    cereal rye cover crop
    Author(s): Mark Loux

    OSU weed scientists are in the process of planning cover crop research, and could use your input. Cover crop use has been on the rise in recent years, most commonly for the preservation of soil, reduction in nutrient loss, and suppression of weeds they can provide. Feedback from this survey will allow us to perform trials that are in line with practices common in the state of Ohio and thus generate more impactful results. Thank you!

    Please take our five second survey!


  6. Manure Management and Cover Crops Field Day

    Author(s): Jeff Stachler

    Want to learn more about sidedressing corn with liquid manure, latest on water quality, and how to make cover crops work?  Attend the Manure Management and Cover Crops Field Day in Auglaize County.  The field day is on August 8, 2018 from 9:00 AM to 3:30 PM.  The Field day will take place at the southwest intersection of Main Street and Doering Roads with the field entrance to the west at the woods. The nearest address to the field is 09244 Doering Road.

    Topics presented at the field day include Basics of Cover Crops, How to Make Cover Crops Work, No-Tillage and The Smoking Tile, Water Quality Update, Best Management Practices, Manure Research, and Manure Sidedress Demonstration.

    Register for the field day before July 25 by contacting the Ohio State University Extension Auglaize County office at 419-739-6580 or e-mail Jeff Stachler at stachler.1@osu.edu.  There is no charge for the field day.

    See you at the field day.
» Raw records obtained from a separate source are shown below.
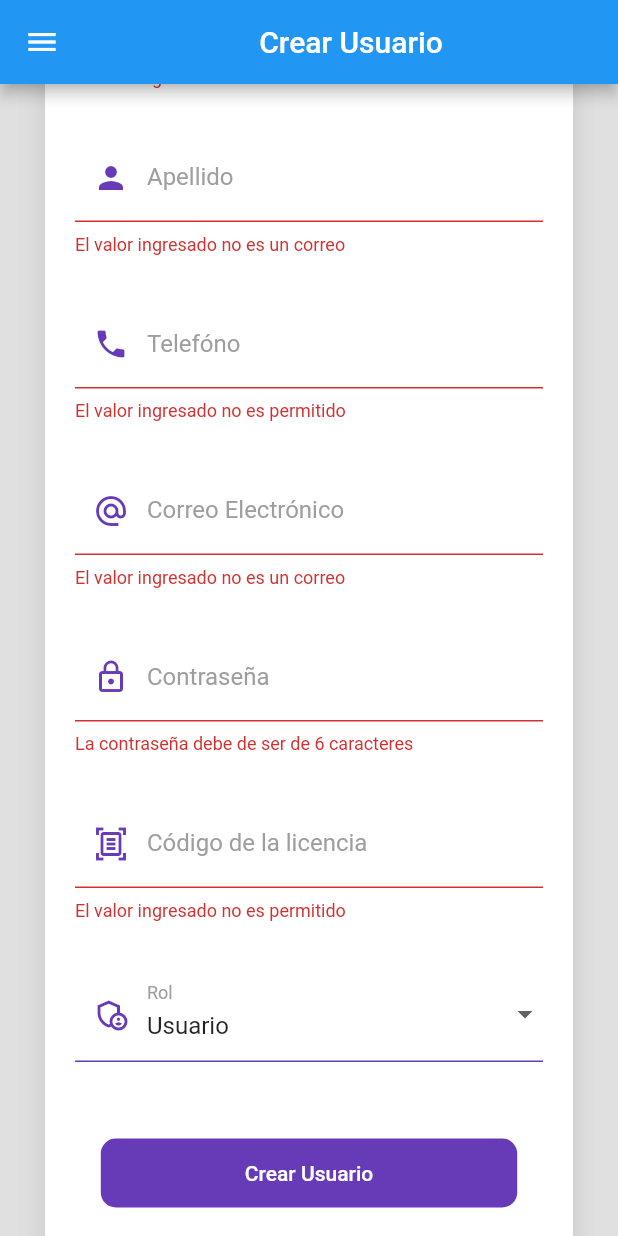
After one commit to juniorotero06/datax_movil, a Flutter app: the AddUserScreen screen opened by its route, scrolled down 228 dp, after a tap on "Crear Usuario", on a phone screen of 412 x 824 dp. The commit adds this screen. Run offline on Flutter 3.47's test engine with Material 2 defaults, Android fonts, the phone set to English and light mode, and no system bars; our stand-ins replace flutter_secure_storage, shared_preferences; accounts and stored records are empty.

Commit message:
roles y permisos

```diff
--- a/lib/main.dart
+++ b/lib/main.dart
@@ -34,7 +34,8 @@ class MyApp extends StatelessWidget {
           RegisterScreen.rounterName: (_) => RegisterScreen(),
           HomeScreen.routerName: (_) => const HomeScreen(),
           SettingsScreen.routerName: (_) => const SettingsScreen(),
-          CheckAuthScreen.rounterName: (_) => const CheckAuthScreen()
+          CheckAuthScreen.rounterName: (_) => const CheckAuthScreen(),
+          AddUserScreen.rounterName: (_) => AddUserScreen()
         },
         theme: Provider.of<ThemeProvider>(context).currentTheme);
   }
--- /dev/null
+++ b/lib/provider/add_user_form_provider.dart
@@ -0,0 +1,24 @@
+import 'package:flutter/material.dart';
+
+class AddUserFormProvider extends ChangeNotifier {
+  GlobalKey<FormState> formKey = GlobalKey<FormState>();
+
+  String name = "";
+  String lastname = "";
+  String email = "";
+  String password = "";
+  String phone = "";
+  String licenseId = "";
+  String rol = "Usuario";
+
+  bool _isLoading = false;
+  bool get isLoading => _isLoading;
+  set isLoading(bool value) {
+    _isLoading = value;
+    notifyListeners();
+  }
+
+  bool isValidForm() {
+    return formKey.currentState?.validate() ?? false;
+  }
+}
--- /dev/null
+++ b/lib/screens/add_user_screen.dart
@@ -0,0 +1,254 @@
+import 'dart:io';
+import 'package:flutter/material.dart';
+import 'package:provider/provider.dart';
+
+import 'package:datax_movil/services/services.dart';
+import 'package:datax_movil/provider/add_user_form_provider.dart';
+import 'package:datax_movil/themes/app_theme.dart';
+import 'package:datax_movil/ui/input_decoration.dart';
+import 'package:datax_movil/widgets/widgets.dart';
+import '../widgets/alerts.dart';
+
+class AddUserScreen extends StatelessWidget {
+  static const String rounterName = "add_user";
+  @override
+  Widget build(BuildContext context) {
+    return Scaffold(
+        appBar: AppBar(
+          title: const Center(child: Text("Crear Usuario")),
+        ),
+        drawer: CustomDrawer(),
+        body: SingleChildScrollView(
+          child: Column(
+            children: [
+              const SizedBox(height: 50),
+              CardContainer(
+                  child: Column(
+                children: [
+                  const SizedBox(
+                    height: 10,
+                  ),
+                  Text(
+                    "Crear Usuario",
+                    style: Theme.of(context).textTheme.headline4,
+                  ),
+                  const SizedBox(height: 30),
+
+                  //GESTOR DE ESTADOS PARA UN SOLO PROVIDERL
+                  ChangeNotifierProvider(
+                    create: (_) => AddUserFormProvider(),
+                    child: _AddUserForm(),
+                  )
+                ],
+              )),
+              const SizedBox(height: 50),
+              const SizedBox(height: 50),
+            ],
+          ),
+        ));
+  }
+}
+
+class _AddUserForm extends StatefulWidget {
+  @override
+  State<_AddUserForm> createState() => _AddUserFormState();
+}
+
+class _AddUserFormState extends State<_AddUserForm> {
+  @override
+  Widget build(BuildContext context) {
+    final addUserForm = Provider.of<AddUserFormProvider>(context);
+    final authServices = Provider.of<AuthServices>(context);
+    return Container(
+      child: Form(
+          key: addUserForm.formKey,
+          autovalidateMode: AutovalidateMode.onUserInteraction,
+          child: Column(
+            children: [
+              TextFormField(
+                autocorrect: false,
+                keyboardType: TextInputType.name,
+                decoration: InputDecorations.authInputDecoration(
+                    hint: "", label: "Nombre", icon: Icons.person),
+                onChanged: (value) => addUserForm.name = value,
+                validator: (value) {
+                  String pattern =
+                      r"^[\w'\-,.][^0-9_!¡?÷?¿/\\+=@#$%ˆ&*(){}|~<>;:[\]]{2,}$";
+                  RegExp regExp = RegExp(pattern);
+
+                  return regExp.hasMatch(value ?? "")
+                      ? null
+                      : "El valor ingresado no es un correo";
+                },
+              ),
+              const SizedBox(height: 30),
+              TextFormField(
+                autocorrect: false,
+                keyboardType: TextInputType.name,
+                decoration: InputDecorations.authInputDecoration(
+                    hint: "", label: "Apellido", icon: Icons.person),
+                onChanged: (value) => addUserForm.lastname = value,
+                validator: (value) {
+                  String pattern =
+                      r"^[\w'\-,.][^0-9_!¡?÷?¿/\\+=@#$%ˆ&*(){}|~<>;:[\]]{2,}$";
+                  RegExp regExp = RegExp(pattern);
+
+                  return regExp.hasMatch(value ?? "")
+                      ? null
+                      : "El valor ingresado no es un correo";
+                },
+              ),
+              const SizedBox(height: 30),
+              TextFormField(
+                autocorrect: false,
+                keyboardType: TextInputType.phone,
+                decoration: InputDecorations.authInputDecoration(
+                    hint: "", label: "Telefóno", icon: Icons.phone),
+                onChanged: (value) => addUserForm.phone = value,
+                validator: (value) {
+                  return (value != null && value.length == 10)
+                      ? null
+                      : "El valor ingresado no es permitido";
+                },
+              ),
+              const SizedBox(height: 30),
+              TextFormField(
+                autocorrect: false,
+                keyboardType: TextInputType.emailAddress,
+                decoration: InputDecorations.authInputDecoration(
+                    hint: "example@email.com",
+                    label: "Correo Electrónico",
+                    icon: Icons.alternate_email_sharp),
+                onChanged: (value) => addUserForm.email = value,
+                validator: (value) {
+                  String pattern =
+                      r'^(([^<>()[\]\\.,;:\s@\"]+(\.[^<>()[\]\\.,;:\s@\"]+)*)|(\".+\"))@((\[[0-9]{1,3}\.[0-9]{1,3}\.[0-9]{1,3}\.[0-9]{1,3}\])|(([a-zA-Z\-0-9]+\.)+[a-zA-Z]{2,}))$';
+                  RegExp regExp = RegExp(pattern);
+
+                  return regExp.hasMatch(value ?? "")
+                      ? null
+                      : "El valor ingresado no es un correo";
+                },
+              ),
+              const SizedBox(height: 30),
+              TextFormField(
+                  autocorrect: false,
+                  obscureText: true,
+                  keyboardType: TextInputType.emailAddress,
+                  decoration: InputDecorations.authInputDecoration(
+                      hint: "*****",
+                      label: "Contraseña",
+                      icon: Icons.lock_outline),
+                  onChanged: (value) => addUserForm.password = value,
+                  validator: (value) {
+                    return (value != null && value.length >= 6)
+                        ? null
+                        : "La contraseña debe de ser de 6 caracteres";
+                  }),
+              const SizedBox(height: 30),
+              FutureBuilder(
+                  future: authServices.readToken("codLicense"),
+                  builder:
+                      (BuildContext context, AsyncSnapshot<String> snapshot) {
+                    if (!snapshot.hasData) {
+                      return const Text("Sin datos...");
+                    }
+                    return TextFormField(
+                      initialValue: snapshot.data,
+                      keyboardType: TextInputType.number,
+                      decoration: InputDecorations.authInputDecoration(
+                          hint: "",
+                          label: "Código de la licencia",
+                          icon: Icons.document_scanner_outlined),
+                      onChanged: (value) => addUserForm.licenseId = value,
+                      validator: (value) {
+                        return (value != null && value.length == 10)
+                            ? null
+                            : "El valor ingresado no es permitido";
+                      },
+                    );
+                  }),
+              const SizedBox(height: 30),
+              DropdownButtonFormField<String>(
+                value: "Usuario",
+                items: const [
+                  DropdownMenuItem(value: "Usuario", child: Text("Usuario")),
+                  DropdownMenuItem(value: "Contador", child: Text("Contador")),
+                ],
+                onChanged: (value) {
+                  addUserForm.rol = value ?? "Usuario";
+                },
+                decoration: InputDecorations.authInputDecoration(
+                    hint: "",
+                    label: "Rol",
+                    icon: Icons.admin_panel_settings_outlined),
+              ),
+              const SizedBox(height: 50),
+              FutureBuilder(
+                future: authServices.readToken("auth-token"),
+                builder:
+                    (BuildContext context, AsyncSnapshot<String> snapshot) {
+                  if (!snapshot.hasData) {
+                    return const Text("Sin datos...");
+                  }
+                  return MaterialButton(
+                      shape: RoundedRectangleBorder(
+                          borderRadius: BorderRadius.circular(10)),
+                      disabledColor: Colors.grey,
+                      elevation: 0,
+                      color: AppTheme.primary,
+                      child: Container(
+                        padding: const EdgeInsets.symmetric(
+                            horizontal: 80, vertical: 15),
+                        child: Text(
+                          addUserForm.isLoading ? "Espere..." : "Crear Usuario",
+                          style: const TextStyle(color: Colors.white),
+                        ),
+                      ),
+                      onPressed: addUserForm.isLoading
+                          ? null
+                          : () async {
+                              FocusScope.of(context).unfocus();
+                              final authServices = Provider.of<AuthServices>(
+                                  context,
+                                  listen: false);
+
+                              if (!addUserForm.isValidForm()) return;
+
+                              //addUserForm.isLoading = true;
+
+                              final String? resp =
+                                  await authServices.adminRegisterToUser(
+                                      addUserForm.name,
+                                      addUserForm.lastname,
+                                      addUserForm.phone,
+                                      addUserForm.email,
+                                      addUserForm.password,
+                                      addUserForm.licenseId,
+                                      addUserForm.rol,
+                                      snapshot.data!);
+
+                              if (resp == null) {
+                                //addUserForm.isLoading = false;
+                                return Platform.isAndroid
+                                    ? displayDialogAndroid(context, "¡Enviado!",
+                                        "Se ha enviado la información satisfactoriamente")
+                                    : displayDialogIOS(context, "¡Enviado!",
+                                        "Se ha enviado la información satisfactoriamente");
+                              } else {
+                                //addUserForm.isLoading = false;
+                                return Platform.isAndroid
+                                    ? displayDialogAndroid(context, "Error",
+                                        "Ha ocurrido un error en el envio de la información")
+                                    : displayDialogIOS(context, "Error",
+                                        "Ha ocurrido un error en el envio de la información");
+                              }
+                            });
+                },
+              ),
+              const SizedBox(height: 30),
+            ],
+          )),
+    );
+  }
+}
--- a/lib/screens/check_auth_screen.dart
+++ b/lib/screens/check_auth_screen.dart
@@ -16,7 +16,7 @@ class CheckAuthScreen extends StatelessWidget {
     return Scaffold(
       body: Center(
         child: FutureBuilder(
-            future: authService.readToken(),
+            future: authService.readToken("auth-token"),
             builder: (BuildContext context, AsyncSnapshot<String> snapshot) {
               if (!snapshot.hasData) {
                 return const Text("Validando...");
--- a/lib/screens/home_screen.dart
+++ b/lib/screens/home_screen.dart
@@ -1,4 +1,5 @@
 import 'package:flutter/material.dart';
+import 'package:flutter_secure_storage/flutter_secure_storage.dart';
 import 'package:provider/provider.dart';
 
 import 'package:datax_movil/screens/screens.dart';
@@ -10,6 +11,8 @@ class HomeScreen extends StatelessWidget {
   static const String routerName = "home";
 
   const HomeScreen({Key? key}) : super(key: key);
+
+  final storage = const FlutterSecureStorage();
 
   @override
   Widget build(BuildContext context) {
@@ -37,6 +40,8 @@ class HomeScreen extends StatelessWidget {
             const Divider(),
             Text("Nombre de usuario: ${Preferences.name}"),
             const Divider(),
+            Text("Apellido de usuario: ${storage.read(key: "fullName")}"),
+            const Divider(),
           ],
         ));
   }
--- a/lib/screens/screens.dart
+++ b/lib/screens/screens.dart
@@ -3,3 +3,4 @@ export 'package:datax_movil/screens/login_screen.dart';
 export 'package:datax_movil/screens/settings_screen.dart';
 export 'package:datax_movil/screens/register_screen.dart';
 export 'package:datax_movil/screens/check_auth_screen.dart';
+export 'package:datax_movil/screens/add_user_screen.dart';
```
Also changed, not shown: lib/screens/settings_screen.dart (+37 -12 lines), lib/services/auth_services.dart (+51 -3 lines), lib/shared_preferences/preferences.dart (+10 -0 lines), lib/widgets/custom_drawer.dart (+19 -0 lines).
    Field Day Flyer

Crop Observation and Recommendation Network

C.O.R.N. Newsletter is a summary of crop observations, related information, and appropriate recommendations for Ohio crop producers and industry. C.O.R.N. Newsletter is produced by the Ohio State University Extension Agronomy Team, state specialists at The Ohio State University and the Ohio Agricultural Research and Development Center (OARDC). C.O.R.N. Newsletter questions are directed to Extension and OARDC state specialists and associates at Ohio State.


Amanda Douridas (Educator, Agriculture and Natural Resources)
Andy Michel (State Specialist, Entomology)
Anne Dorrance (State Specialist, Soybean Diseases)
Clifton Martin, CCA (Educator, Agriculture and Natural Resources)
Dean Kreager (Educator, Agriculture and Natural Resources)
Glen Arnold, CCA (Field Specialist, Manure Nutrient Management )
James Morris (Educator, Agriculture and Natural Resources)
Jason Hartschuh, CCA (Educator, Agriculture and Natural Resources)
Jeff Stachler (Educator, Agriculture and Natural Resources)
Lee Beers, CCA (Educator, Agriculture and Natural Resources)
Les Ober, CCA (Educator, Agriculture and Natural Resources)
Mark Badertscher (Educator, Agriculture and Natural Resources)
Mark Loux (State Specialist, Weed Science)
Mike Gastier, CCA (Educator, Agriculture and Natural Resources)
Pierce Paul (State Specialist, Corn and Wheat Diseases)
Sam Custer (Educator, Agriculture and Natural Resources)
Sarah Noggle (Educator, Agriculture and Natural Resources)


The information presented here, along with any trade names used, is supplied with the understanding that no discrimination is intended and no endorsement is made by Ohio State University Extension is implied. Although every attempt is made to produce information that is complete, timely, and accurate, the pesticide user bears responsibility of consulting the pesticide label and adhering to those directions.

CFAES provides research and related educational programs to clientele on a nondiscriminatory basis. For more information, visit cfaesdiversity.osu.edu. For an accessible format of this publication, visit cfaes.osu.edu/accessibility.